- [Task directions] Track down each line below containing the string "icons" and copy it.

Dataset items:
[Start of Attachment]

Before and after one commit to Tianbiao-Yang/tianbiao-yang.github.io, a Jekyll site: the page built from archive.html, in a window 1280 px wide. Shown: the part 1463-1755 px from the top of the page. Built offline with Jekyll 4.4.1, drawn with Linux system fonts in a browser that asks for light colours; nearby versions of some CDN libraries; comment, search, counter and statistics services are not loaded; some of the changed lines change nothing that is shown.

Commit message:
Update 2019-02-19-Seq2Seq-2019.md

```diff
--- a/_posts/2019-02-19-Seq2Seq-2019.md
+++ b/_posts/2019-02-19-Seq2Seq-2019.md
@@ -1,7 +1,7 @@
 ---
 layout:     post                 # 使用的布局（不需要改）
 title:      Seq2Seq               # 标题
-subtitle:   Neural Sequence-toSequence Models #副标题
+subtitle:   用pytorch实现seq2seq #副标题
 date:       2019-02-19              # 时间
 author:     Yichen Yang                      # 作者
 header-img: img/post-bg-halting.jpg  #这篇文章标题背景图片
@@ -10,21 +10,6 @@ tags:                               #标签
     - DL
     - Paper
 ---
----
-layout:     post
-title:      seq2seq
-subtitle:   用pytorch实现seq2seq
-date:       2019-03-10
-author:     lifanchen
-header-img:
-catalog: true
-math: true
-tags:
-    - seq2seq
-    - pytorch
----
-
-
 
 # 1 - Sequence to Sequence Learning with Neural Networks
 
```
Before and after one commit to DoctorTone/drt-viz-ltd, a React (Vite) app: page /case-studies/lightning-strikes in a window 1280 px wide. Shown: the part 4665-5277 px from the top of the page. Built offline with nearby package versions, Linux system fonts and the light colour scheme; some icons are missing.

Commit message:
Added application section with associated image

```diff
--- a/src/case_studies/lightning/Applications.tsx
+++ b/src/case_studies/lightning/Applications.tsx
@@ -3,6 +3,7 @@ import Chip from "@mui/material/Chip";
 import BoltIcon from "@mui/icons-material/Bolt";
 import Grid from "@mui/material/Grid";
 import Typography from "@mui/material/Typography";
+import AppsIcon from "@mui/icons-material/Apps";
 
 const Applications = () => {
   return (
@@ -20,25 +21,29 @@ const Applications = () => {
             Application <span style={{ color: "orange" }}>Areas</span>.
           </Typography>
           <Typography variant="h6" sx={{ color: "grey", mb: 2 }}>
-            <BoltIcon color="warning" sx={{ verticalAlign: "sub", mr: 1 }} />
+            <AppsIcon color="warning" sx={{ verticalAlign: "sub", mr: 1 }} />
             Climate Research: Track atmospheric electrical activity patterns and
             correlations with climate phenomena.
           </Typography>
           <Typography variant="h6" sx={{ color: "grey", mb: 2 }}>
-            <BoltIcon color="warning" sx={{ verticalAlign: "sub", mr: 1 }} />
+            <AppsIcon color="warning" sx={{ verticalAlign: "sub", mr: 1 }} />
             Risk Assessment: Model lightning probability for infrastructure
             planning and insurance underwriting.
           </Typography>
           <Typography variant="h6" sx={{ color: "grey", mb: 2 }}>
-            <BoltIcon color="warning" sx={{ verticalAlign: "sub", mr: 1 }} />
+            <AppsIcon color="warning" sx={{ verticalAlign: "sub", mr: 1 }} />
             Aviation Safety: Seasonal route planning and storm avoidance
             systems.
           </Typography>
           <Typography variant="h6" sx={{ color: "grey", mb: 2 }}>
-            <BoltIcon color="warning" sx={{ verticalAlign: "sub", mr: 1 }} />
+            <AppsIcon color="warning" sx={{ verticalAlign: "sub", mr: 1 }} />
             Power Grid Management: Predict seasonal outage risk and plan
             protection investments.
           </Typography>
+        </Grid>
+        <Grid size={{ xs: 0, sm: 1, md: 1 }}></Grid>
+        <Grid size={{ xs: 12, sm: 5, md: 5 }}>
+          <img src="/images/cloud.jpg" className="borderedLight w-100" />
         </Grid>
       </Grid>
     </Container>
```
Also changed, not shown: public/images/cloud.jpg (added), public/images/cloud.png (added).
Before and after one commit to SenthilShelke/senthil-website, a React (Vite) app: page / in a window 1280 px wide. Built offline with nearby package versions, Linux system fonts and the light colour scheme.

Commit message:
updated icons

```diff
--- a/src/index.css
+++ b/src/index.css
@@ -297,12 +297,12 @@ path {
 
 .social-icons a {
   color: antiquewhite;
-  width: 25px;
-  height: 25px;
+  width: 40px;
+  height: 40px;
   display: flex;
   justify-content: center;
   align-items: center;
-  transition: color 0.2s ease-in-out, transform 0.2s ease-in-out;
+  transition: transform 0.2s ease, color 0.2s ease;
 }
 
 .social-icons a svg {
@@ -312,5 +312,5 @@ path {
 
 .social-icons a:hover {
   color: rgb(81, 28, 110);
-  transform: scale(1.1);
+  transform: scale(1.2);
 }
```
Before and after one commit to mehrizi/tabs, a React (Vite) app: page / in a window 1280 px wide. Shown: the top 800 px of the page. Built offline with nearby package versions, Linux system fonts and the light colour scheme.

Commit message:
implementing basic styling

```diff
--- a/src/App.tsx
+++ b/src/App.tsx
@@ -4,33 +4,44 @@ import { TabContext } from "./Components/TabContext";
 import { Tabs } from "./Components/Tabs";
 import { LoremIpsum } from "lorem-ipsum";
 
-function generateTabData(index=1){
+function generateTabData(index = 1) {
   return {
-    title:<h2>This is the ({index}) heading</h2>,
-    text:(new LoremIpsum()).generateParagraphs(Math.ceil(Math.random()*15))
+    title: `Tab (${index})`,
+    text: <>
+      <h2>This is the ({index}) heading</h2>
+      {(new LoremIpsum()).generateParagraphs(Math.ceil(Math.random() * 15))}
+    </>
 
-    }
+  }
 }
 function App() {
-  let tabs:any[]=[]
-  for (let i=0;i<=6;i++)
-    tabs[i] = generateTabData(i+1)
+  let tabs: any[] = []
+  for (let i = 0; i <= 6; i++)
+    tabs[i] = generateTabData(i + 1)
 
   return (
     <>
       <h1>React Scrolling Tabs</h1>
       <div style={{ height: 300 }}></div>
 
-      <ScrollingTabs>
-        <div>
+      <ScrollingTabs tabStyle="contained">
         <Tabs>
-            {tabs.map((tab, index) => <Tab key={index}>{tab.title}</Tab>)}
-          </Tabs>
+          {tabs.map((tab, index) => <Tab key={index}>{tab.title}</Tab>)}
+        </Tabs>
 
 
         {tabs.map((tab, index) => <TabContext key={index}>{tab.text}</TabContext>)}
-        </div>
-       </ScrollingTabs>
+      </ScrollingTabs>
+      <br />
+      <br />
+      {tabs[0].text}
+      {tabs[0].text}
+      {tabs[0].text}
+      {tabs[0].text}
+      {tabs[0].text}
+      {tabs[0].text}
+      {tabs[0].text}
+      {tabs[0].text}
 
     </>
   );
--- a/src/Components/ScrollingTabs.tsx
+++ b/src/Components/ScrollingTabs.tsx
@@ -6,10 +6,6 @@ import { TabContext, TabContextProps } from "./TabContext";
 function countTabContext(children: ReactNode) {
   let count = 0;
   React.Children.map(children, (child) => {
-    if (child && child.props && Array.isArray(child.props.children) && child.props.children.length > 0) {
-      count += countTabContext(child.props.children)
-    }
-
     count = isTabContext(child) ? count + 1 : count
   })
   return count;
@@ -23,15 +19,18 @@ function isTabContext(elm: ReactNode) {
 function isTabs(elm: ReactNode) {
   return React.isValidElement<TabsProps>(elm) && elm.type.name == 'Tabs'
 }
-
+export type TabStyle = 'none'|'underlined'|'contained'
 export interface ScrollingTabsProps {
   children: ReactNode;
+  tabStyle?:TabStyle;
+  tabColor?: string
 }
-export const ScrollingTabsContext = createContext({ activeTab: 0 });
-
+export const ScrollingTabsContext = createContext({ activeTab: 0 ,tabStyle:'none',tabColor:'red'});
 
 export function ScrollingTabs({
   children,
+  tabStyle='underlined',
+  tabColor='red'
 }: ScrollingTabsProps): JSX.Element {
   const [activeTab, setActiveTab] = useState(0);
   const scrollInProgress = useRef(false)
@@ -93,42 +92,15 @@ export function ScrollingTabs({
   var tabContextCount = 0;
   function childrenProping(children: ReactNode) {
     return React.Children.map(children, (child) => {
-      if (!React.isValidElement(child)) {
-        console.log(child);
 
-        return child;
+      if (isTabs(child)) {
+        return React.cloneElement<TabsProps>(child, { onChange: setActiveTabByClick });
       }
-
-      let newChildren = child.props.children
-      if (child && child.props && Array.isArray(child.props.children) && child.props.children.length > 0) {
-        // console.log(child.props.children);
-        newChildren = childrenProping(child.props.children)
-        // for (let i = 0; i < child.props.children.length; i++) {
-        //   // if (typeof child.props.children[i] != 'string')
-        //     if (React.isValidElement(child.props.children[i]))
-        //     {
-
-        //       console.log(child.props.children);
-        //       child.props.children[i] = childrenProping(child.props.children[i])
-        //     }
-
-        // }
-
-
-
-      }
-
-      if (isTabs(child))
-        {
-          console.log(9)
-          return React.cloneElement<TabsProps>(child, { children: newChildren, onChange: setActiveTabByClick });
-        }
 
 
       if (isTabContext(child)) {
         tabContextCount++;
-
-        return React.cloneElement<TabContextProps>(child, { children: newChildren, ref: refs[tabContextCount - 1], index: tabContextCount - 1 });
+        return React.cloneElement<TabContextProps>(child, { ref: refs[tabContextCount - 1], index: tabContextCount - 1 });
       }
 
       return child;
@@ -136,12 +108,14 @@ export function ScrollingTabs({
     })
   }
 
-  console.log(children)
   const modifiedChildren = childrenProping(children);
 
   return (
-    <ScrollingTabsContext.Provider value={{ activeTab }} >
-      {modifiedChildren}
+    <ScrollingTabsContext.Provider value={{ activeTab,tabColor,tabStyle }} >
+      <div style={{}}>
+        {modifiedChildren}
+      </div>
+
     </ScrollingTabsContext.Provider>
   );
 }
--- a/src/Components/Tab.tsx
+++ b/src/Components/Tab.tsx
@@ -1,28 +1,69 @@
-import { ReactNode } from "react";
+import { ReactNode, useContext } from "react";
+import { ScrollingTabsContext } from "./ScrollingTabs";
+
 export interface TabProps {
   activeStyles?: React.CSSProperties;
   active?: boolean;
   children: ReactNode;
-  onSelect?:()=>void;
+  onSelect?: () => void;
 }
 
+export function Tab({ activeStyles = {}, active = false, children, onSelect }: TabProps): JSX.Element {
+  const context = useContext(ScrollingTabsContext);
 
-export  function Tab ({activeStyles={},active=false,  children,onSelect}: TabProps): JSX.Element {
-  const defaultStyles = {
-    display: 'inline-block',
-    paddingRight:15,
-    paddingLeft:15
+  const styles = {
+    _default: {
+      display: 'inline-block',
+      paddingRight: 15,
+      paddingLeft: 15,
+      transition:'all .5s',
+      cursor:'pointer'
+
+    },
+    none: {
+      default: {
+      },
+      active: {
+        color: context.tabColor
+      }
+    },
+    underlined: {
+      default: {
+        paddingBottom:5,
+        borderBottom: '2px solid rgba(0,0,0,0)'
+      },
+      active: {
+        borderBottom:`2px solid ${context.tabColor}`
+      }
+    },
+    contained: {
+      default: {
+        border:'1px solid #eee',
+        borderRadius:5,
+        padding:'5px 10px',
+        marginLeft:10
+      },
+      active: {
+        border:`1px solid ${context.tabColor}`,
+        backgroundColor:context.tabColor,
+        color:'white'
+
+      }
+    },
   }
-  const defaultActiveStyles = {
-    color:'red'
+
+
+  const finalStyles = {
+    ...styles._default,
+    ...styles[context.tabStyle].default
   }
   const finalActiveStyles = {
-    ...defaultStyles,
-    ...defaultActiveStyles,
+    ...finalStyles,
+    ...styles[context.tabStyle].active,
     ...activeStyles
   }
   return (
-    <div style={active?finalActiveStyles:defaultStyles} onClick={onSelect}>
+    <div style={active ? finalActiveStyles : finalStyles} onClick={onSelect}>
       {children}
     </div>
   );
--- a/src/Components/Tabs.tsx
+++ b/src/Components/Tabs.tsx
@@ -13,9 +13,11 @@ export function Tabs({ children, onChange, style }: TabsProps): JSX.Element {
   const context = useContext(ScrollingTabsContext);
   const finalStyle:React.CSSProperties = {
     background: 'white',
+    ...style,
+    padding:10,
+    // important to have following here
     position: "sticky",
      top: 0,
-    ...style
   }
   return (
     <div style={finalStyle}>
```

[End of Attachment]

- [Response to the exercise]
Before and after one commit to DoctorTone/drt-viz-ltd, a React (Vite) app: page /case-studies/lightning-strikes in a window 1280 px wide. Shown: the part 4665-5277 px from the top of the page. Built offline with nearby package versions, Linux system fonts and the light colour scheme; some icons are missing.
 import BoltIcon from "@mui/icons-material/Bolt";
+import AppsIcon from "@mui/icons-material/Apps";
updated icons
 .social-icons a {
 .social-icons a svg {
 .social-icons a:hover {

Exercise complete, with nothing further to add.